What are some of the ways we tell stories?

We write works of fiction.

We make movies.

We lie.

We tell the truth.

We share anecdotes with friends.

We explain things to children.

We explain things to each other.

We draw pictures.

We discuss our memories.

We remember things, and then re-remember them, over and over.

We sit under a great big sky and wonder about things.

We put two and two together.

We fill out forms and questionnaires.

We answer the question, “How are you,” and explain to people what we do for a living.

We react in predictable ways to things that cause pain, and joy.

We say things like, “I wouldn’t do that. I love those kinds of things. I am the type of person who hates when that happens.”

A story is never just a story. It is the culmination of an entire system of thoughts, beliefs, conditioning and identifying markers. As they form, they become infused into us, and it becomes hard to distinguish the stories from the person, the “I” who has absorbed and reformulated them again and again.

“The body does not say ‘I’. In sleep no one admits he is not. The ‘I’ emerging, all else emerges. Enquire with a keen mind whence this ‘I’ rises.” ~ Ramana Maharshi

How empowering, then, to recognize that, just as we are not our bodies (if we lose a finger, we still think of ourselves as us), or our feelings (feelings come and go, but we still feel we have an “us”), and our minds (our thoughts are a virtual revolving door of coming and going, yet here “we” are), nor are we our stories.

Our stories can be beautiful things. We are creative beings by nature, and storytelling (and extensions of that, myth-making and the formation of all kinds of grand narratives) are a natural part of the fabric of being human, in both the individual and collective sense.

It’s when our stories threaten to limit us, overwhelm us and hold us fixed to one spot (especially when that spot is not serving us and we no longer want to be there), that we may wish to learn how to separate from our stories.

Our stories have gotten us here, to this point, no matter where we are or what our aspirations might be. This isn’t good or bad; it’s natural, and intrinsic to our way of being human. We can’t so much as look as cross the street without a whole host of stories running through our head, some of which help us know how to cross that street in the first place.

We all exist in relationship, to other things, beings and people, and to our own history, and what is the strongest glue bringing us into connection, if not our stories?

But notice how they are among the first things to rise to the surface, explode into chaos and reveal their impermanence when we sit down to meditate, breathe and fill ourselves with silence in a space of calm and rest.

They bubble up and ask to be witnessed. They shake; they are fragile and hesitant and wavering and very demanding of our attention. They poke and threaten to disappear if we let them.

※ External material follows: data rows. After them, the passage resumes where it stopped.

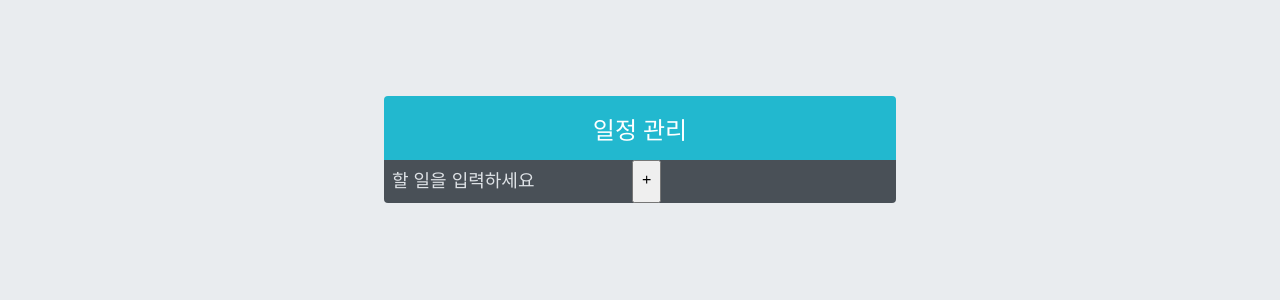
Repository: dhchun1203/React-TodoList-Project
Page: /
The author's editor kept a copy of each file at every save. The page is drawn from the files as they stood at one save, then again after the next save.
The browser window is 1280 px wide. The pictures show the whole page.
The project was rebuilt for these pictures with package versions that can differ from the ones it lists, and the page was loaded fresh each time.

Above is the page before, as saved 2021-02-16 12:33:13.

### src/App.js
import React from 'react';
import TodoInsert from './components/TodoInsert';
import TodoTemplate from './components/TodoTemplate';

const App = () => {
  return (
    <TodoTemplate>
      <TodoInsert />
    </TodoTemplate>
  );
};

export default App;

### src/components/TodoInsert.js
import React from 'react';
import { MdAdd } from 'react-icons/md';
import './TodoInsert.scss';

const TodoInsert = () => {
  return (
    <form className="TodoInsert">
      <input placeholder="할 일을 입력하세요" />
      <button type="submit">
        <MdAdd />
      </button>
    </form>
  );
};

export default TodoInsert;

### src/components/TodoTemplate.js
// 화면을 가운데에 정렬, 앱 타이틀(일정 관리)을 보여줌. children으로 내부 JSX를 props로 받아 와서 렌더링.
import React from 'react';
import './TodoTemplate.scss';

const TodoTemplate = ({ children }) => {
  return (
    <div className="TodoTemplate">
      <div className="app-title">일정 관리</div>
      <div className="content">{children}</div>
    </div>
  );
};

export default TodoTemplate;

### src/components/TodoInsert.scss
.TodoInsert {
  display: flex;
  background: #495057;
  input {
    background: none;
    outline: none;
    border: none;
    padding: 0.5rem;
    font-size: 1.125rem;
    line-height: 1.5;
    color: white;
    &::placeholder {
      color: #dee2e6;
    }
  }
}

### src/components/TodoTemplate.scss
.TodoTemplate {
  width: 512px;
  margin-left: auto;
  margin-right: auto;
  margin-top: 6rem;
  border-radius: 4px;
  overflow: hidden;
}

.app-title {
  background: #22b8cf;
  color: white;
  height: 4rem;
  font-size: 1.5rem;
  display: flex;
  align-items: center;
  justify-content: center;
}

.content {
  background: white;
}

Loaded but not shown: public/index.html (common file); src/index.js (common file); src/index.css (common file); src/reportWebVitals.js (common file)

After the next save:
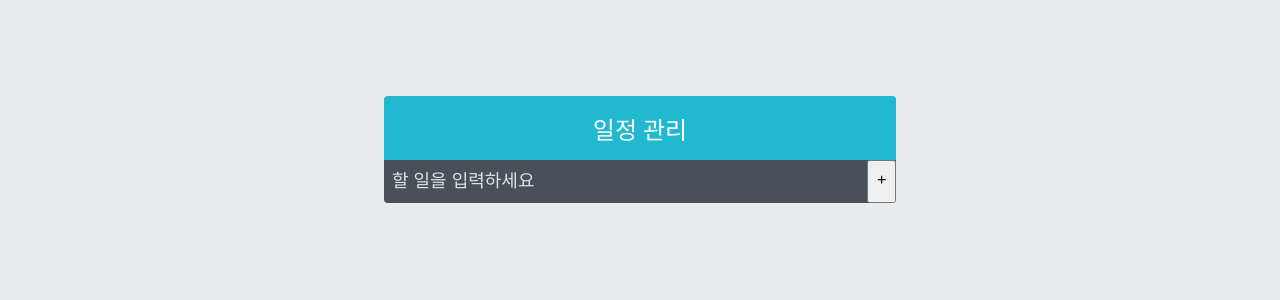
Saved 15 s later.
--- a/src/components/TodoInsert.scss
+++ b/src/components/TodoInsert.scss
@@ -12,5 +12,6 @@
     &::placeholder {
       color: #dee2e6;
     }
+    flex: 1;
   }
 }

Do we let them?

How much do we hold on, terrified to lose our grip on what we’ve come to know as our reality, and how much do we let go?

If we hold our stories in our hands and scrutinize them, will they change or will they disappear, and doesn’t the former mean the latter? If something takes on a different form, it is no longer what it was. This means that we can dislodge it from its stronghold and it loses some of its power over us.

Sitting quietly and observing our stories stomp into our minds in a relentless bid to take over is one way to recognize that we aren’t our stories; why would the deepest, most lasting parts of ourselves give us such grief and be so susceptible to transformation? Journaling—writing variations of our stories down—is another powerful way to get them out, separate from them and begin to see them for what they really are.

Which takes us that much closer to who we really are.

Let’s love our stories, and honour the humanity that allows us to have and share them, and to learn from each other in this way. Let’s mindfully remain aware that we are creating something every time we tell a story, and that this act of creation has come about to serve a purpose. Only we can determine what that purpose is and how we feel about it.

And when and if the time comes, let’s recognize that there is so much more to who we are than the stories that have brought us here, and that we have the power to lay them gently aside as we continue on our path of evolution.